The final chapter, “A Public without a Republic,” returns to the question of what the case of Xi’s suicide reveals about the impotence of Republican democracy in the context of the indeterminacy of the Chinese state. It reflects on the significance of the study itself, including its addition of a critical economic dimension to the literature on an unfinished or failed Republic.

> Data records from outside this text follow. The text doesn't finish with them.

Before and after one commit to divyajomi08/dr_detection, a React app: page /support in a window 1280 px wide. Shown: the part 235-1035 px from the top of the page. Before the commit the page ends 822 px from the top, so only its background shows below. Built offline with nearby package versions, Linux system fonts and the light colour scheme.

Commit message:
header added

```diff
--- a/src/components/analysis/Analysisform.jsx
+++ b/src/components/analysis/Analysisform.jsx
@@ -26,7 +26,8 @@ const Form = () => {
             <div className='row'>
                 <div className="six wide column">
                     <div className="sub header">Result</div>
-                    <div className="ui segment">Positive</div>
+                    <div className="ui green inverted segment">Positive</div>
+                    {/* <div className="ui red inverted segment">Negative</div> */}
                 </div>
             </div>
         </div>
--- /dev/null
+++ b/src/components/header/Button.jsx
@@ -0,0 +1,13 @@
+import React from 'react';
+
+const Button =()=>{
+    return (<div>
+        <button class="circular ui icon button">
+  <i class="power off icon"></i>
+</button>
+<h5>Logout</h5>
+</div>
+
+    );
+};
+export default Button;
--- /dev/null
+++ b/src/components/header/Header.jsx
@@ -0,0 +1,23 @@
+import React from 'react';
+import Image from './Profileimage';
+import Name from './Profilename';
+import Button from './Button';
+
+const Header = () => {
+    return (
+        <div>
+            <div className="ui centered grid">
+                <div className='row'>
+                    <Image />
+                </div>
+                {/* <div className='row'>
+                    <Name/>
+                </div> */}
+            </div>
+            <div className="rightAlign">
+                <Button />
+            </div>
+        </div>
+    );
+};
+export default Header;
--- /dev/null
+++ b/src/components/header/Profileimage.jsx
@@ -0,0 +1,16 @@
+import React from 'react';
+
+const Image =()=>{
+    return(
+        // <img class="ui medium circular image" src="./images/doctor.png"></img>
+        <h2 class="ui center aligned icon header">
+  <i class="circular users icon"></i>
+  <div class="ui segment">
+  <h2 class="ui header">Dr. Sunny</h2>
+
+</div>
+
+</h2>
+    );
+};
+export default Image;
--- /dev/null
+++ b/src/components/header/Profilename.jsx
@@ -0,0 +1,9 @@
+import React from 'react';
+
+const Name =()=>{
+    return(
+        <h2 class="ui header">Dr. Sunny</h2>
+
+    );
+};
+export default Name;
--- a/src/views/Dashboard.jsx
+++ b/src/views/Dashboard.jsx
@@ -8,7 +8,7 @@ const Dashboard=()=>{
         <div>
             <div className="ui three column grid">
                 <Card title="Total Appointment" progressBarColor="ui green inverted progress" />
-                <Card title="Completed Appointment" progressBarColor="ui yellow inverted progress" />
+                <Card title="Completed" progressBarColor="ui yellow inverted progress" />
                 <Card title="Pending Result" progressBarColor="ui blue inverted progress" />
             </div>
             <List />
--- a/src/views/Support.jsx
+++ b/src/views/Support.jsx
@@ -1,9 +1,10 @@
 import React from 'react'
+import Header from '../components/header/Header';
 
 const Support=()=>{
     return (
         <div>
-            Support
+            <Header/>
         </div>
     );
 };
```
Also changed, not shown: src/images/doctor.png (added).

The book is densely written and the narrative tightly layered as it repeatedly doubles back over various details of the case while uncovering a kaleidoscope of aspects of this fraught moment. Goodman categorizes this kaleidoscope—the object of her study—as the “vernacular culture of the everyday” (213). It encompasses “urban identities and networks, print culture and the forging of meaning, ideas of the market and a failing state, tensions of the sexually integrated workspace, and the dramas of the courtroom,” all of which she juxtaposes to “more familiar May Fourth themes” (213). Although this is a salutary conceptual move, scholars have been de-centering May Fourth themes for decades now, to the point that some have recently argued that it is now time to revisit the movement, if from new angles. Hopefully other studies will continue to unpack some of these other angles that Goodman has begun to unravel. “The vernacular,” as she capaciously defines it, was not singular but was multi-registered. The concerns of mainstream and tabloid journalists were not the same; the economic pedagogy in Tang’s popular reference book on trust companies was distinct from the economic pedagogy in professional journals; morality figured differently in a feminist screed and a juridical brief; members of the “public” made sense of the law and the market in a plethora of ways.
Goodman leaves us with many loose threads as does the case itself: who arrived first at the scene of Xi’s death? Was there a suicide note? Did Xi receive the shares and pawn them or never receive them? Given Xi’s previous suicide attempts and her stated determination to die in the office, why did her sister calmly finish her meal before heading to the newspaper office after having been alerted that something was awry on that fateful evening?
For all of its broader meanings and ramifications, which Goodman has so deftly extracted from Xi’s case, the suicide of Miss Xi is, in essence, a very human drama that, while entwined with the failure of the Republic, ultimately transcended it. It is the drama of a modest family whose hopes for riches were tragically thwarted, and of a worldly man of vision and energy brought down by his own hubris.